Oh come on. They have an algorithm that detects high demand and increases prices. It's not like someone was sitting there watching the news and salivating at the idea of ripping off terrified Aussies. If that surge pricing actually got more drivers into the city, and more people out, then it achieved exactly what was intended.

I agree with just about every other criticism so there's no need to try and imagine up new attacks like this.

Comment: Re:Now if only... (Score 1) 187

by N1AK (#48608677) Attached to: Graphene: Fast, Strong, Cheap, and Impossible To Use

e.g. how come my local chinese food deliverery guy uses an electric scooter but not a segway? 'cause the scooter is a few hundred bux at best.

A segway would be a rubbish delivery vehicle for fast food, perhaps for something like delivering the post where you're stopping constantly and don't have time to reach a high speed between stops. Segways could be a couple of hundred quid and they'd still likely be a failure. I can already walk, and although the segway could speed me up a little the hassle of charging it, being unable to use stairs, avoiding obstacles in tight spaces and having to secure it when I need to leave it to enter buildings would make it a massive pain in the ass. If I can't walk it, or don't have time, then a car/motorbike/scooter/bicycle can all get me there faster than a segway.

Comment: Re:duh, it doesn't have to be complicated (Score 1) 190

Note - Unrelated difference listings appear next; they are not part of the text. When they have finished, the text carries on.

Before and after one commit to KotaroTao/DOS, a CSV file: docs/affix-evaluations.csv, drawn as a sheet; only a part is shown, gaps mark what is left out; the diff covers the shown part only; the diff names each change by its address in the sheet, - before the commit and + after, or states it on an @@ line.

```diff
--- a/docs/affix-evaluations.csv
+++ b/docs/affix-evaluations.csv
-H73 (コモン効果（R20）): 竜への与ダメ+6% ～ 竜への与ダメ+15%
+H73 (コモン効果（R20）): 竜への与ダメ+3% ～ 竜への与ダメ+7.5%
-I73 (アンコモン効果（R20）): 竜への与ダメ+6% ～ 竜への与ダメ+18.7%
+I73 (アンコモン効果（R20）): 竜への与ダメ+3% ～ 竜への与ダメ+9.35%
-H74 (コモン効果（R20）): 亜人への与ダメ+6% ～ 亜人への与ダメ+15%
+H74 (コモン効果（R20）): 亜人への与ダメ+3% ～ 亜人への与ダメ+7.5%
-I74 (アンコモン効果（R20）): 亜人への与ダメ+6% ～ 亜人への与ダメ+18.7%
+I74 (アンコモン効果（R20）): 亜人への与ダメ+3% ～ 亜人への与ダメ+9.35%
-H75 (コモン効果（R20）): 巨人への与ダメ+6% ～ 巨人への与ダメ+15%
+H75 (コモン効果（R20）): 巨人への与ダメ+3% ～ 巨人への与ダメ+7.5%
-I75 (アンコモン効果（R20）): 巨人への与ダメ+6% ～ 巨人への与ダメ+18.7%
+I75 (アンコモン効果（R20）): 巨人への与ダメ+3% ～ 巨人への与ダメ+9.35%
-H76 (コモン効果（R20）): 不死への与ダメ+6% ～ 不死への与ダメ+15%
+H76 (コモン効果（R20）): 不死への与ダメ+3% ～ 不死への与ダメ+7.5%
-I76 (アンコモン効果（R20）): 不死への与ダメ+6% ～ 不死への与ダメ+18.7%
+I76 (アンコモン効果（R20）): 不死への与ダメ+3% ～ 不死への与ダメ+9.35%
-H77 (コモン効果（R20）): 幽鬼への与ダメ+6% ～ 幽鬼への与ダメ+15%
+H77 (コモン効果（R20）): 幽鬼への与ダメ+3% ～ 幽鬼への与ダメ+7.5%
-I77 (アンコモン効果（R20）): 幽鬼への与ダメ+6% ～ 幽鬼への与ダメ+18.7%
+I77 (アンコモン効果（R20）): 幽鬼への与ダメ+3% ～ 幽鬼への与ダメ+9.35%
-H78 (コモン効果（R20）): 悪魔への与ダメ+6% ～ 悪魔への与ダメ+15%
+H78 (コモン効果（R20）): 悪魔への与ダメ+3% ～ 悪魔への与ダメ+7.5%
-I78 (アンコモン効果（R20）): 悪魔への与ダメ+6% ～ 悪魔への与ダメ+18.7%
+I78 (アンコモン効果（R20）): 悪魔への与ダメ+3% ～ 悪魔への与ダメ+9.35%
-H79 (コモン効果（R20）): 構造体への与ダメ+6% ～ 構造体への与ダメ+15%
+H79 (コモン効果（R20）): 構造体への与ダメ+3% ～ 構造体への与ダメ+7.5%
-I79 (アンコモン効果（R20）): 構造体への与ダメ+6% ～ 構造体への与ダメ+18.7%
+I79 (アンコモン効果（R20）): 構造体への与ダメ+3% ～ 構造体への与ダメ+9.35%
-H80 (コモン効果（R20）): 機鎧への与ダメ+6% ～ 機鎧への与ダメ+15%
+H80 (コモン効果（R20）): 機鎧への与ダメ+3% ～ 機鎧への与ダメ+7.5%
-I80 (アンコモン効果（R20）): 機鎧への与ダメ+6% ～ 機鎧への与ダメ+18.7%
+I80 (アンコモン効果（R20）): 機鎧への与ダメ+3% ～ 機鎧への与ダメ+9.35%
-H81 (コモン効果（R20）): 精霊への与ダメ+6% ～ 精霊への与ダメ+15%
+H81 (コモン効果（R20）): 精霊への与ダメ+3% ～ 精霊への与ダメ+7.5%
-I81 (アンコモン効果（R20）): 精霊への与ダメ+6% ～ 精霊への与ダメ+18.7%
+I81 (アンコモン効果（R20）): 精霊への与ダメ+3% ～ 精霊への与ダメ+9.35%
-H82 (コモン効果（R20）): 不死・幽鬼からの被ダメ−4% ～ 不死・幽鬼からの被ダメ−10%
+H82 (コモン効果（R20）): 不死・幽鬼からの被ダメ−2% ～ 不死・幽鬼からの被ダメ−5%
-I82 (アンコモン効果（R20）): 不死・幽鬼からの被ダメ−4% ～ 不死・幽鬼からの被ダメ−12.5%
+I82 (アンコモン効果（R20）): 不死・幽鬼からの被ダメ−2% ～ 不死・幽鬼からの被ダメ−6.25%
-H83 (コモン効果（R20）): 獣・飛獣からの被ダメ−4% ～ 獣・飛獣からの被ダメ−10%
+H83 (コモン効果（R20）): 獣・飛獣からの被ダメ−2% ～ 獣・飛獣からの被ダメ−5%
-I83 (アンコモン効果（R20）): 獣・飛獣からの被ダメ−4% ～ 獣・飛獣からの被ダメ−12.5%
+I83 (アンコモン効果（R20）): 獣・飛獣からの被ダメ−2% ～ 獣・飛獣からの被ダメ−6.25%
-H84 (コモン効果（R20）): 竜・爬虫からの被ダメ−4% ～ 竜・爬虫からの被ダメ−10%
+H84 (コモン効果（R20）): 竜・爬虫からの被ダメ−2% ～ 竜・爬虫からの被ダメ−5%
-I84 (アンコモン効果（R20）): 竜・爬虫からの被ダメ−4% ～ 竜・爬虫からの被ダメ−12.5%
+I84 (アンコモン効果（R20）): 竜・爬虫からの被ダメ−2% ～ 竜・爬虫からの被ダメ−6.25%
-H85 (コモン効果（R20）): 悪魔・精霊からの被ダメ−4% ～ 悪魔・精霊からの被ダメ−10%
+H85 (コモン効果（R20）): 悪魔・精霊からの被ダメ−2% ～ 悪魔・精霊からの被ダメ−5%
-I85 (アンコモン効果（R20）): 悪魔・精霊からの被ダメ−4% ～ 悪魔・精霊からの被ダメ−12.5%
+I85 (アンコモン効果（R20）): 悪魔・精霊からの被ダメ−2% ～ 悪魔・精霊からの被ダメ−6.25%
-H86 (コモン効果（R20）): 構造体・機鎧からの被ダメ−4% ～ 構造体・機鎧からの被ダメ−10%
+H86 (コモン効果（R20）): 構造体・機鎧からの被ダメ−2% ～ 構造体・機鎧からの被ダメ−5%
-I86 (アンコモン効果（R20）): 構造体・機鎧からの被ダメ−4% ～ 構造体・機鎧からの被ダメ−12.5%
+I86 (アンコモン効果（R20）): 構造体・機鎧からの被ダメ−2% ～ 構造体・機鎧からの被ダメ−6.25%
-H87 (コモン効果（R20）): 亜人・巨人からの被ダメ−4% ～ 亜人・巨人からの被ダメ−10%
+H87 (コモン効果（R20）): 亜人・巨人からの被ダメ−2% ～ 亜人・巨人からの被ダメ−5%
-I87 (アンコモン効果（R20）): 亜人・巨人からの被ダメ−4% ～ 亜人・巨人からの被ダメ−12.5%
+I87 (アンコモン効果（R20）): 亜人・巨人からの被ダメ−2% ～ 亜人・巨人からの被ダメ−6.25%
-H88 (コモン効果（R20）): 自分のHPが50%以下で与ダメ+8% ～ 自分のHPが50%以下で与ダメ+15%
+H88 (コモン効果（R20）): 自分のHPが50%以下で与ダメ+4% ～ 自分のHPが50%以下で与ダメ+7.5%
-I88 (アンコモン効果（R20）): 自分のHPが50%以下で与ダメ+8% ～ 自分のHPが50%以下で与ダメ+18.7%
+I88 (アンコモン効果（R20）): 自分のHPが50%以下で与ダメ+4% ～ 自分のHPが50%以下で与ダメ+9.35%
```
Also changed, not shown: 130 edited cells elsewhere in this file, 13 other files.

by N1AK (#48608621) Attached to: Denmark Makes Claim To North Pole, Based On Undersea Geography

duh, it doesn't have to be complicated

The only people who think it doesn't need to be complicated are the simple; any method of splitting the Artic and its resources would have winners and losers, and the losers are likely to oppose it. Any fool can come up with a way of splitting land up, getting it accepted by dozens or hundreds of countries...

Comment: Re:Quashed? (Score 0) 130

by N1AK (#48599825) Attached to: Sony Pictures Leak Reveals Quashed Plan To Upload Phony Torrents

Sony Pictures legal department quashed the idea, saying that if pirate sites were illegal, it would also be illegal for Sony Pictures to upload onto them

Is Youtube a torrent site? The summary is pretty clear that it was the status of torrent sites that stopped them, so it neither relates to Youtube or does anything to suggest they wouldn't do something similar with 'legal' video sharing sites.

Comment: Re:Imagine that! (Score 1) 191

by N1AK (#48599255) Attached to: Spanish Media Group Wants Gov't Help To Keep Google News In Spain

Google, being in a monopolist position may not be in a position where it can extort entire countries by just walking away (which it is doing in Spain). With current mood being like this across the EU, it just may trigger a pan-EU response.

You can't be a monopoly when you don't even offer a product in the country anymore! It isn't extorting Spain by no longer offering Google news there, anymore than it is extorting any other country it doesn't offer a dedicated service in. Existing, and alternative, operators can contest the market without competition from Google and unless it abuses its monopoly in search to stop them filling that niche they're doing nothing wrong.

Comment: Re:HAHA! (Score 1) 191

by N1AK (#48599229) Attached to: Spanish Media Group Wants Gov't Help To Keep Google News In Spain

That being said, are people too stupid/too lazy to just go to the newspapers' websites and browse the articles?

Well some people are stupid enough to think using news aggregators is stupid/lazy so anything is possible... Google's entire business model is collecting information together so you don't have to search through hundreds of seperate sources.

There is nothing so easy but that it becomes difficult when you do it reluctantly. -- Publius Terentius Afer (Terence)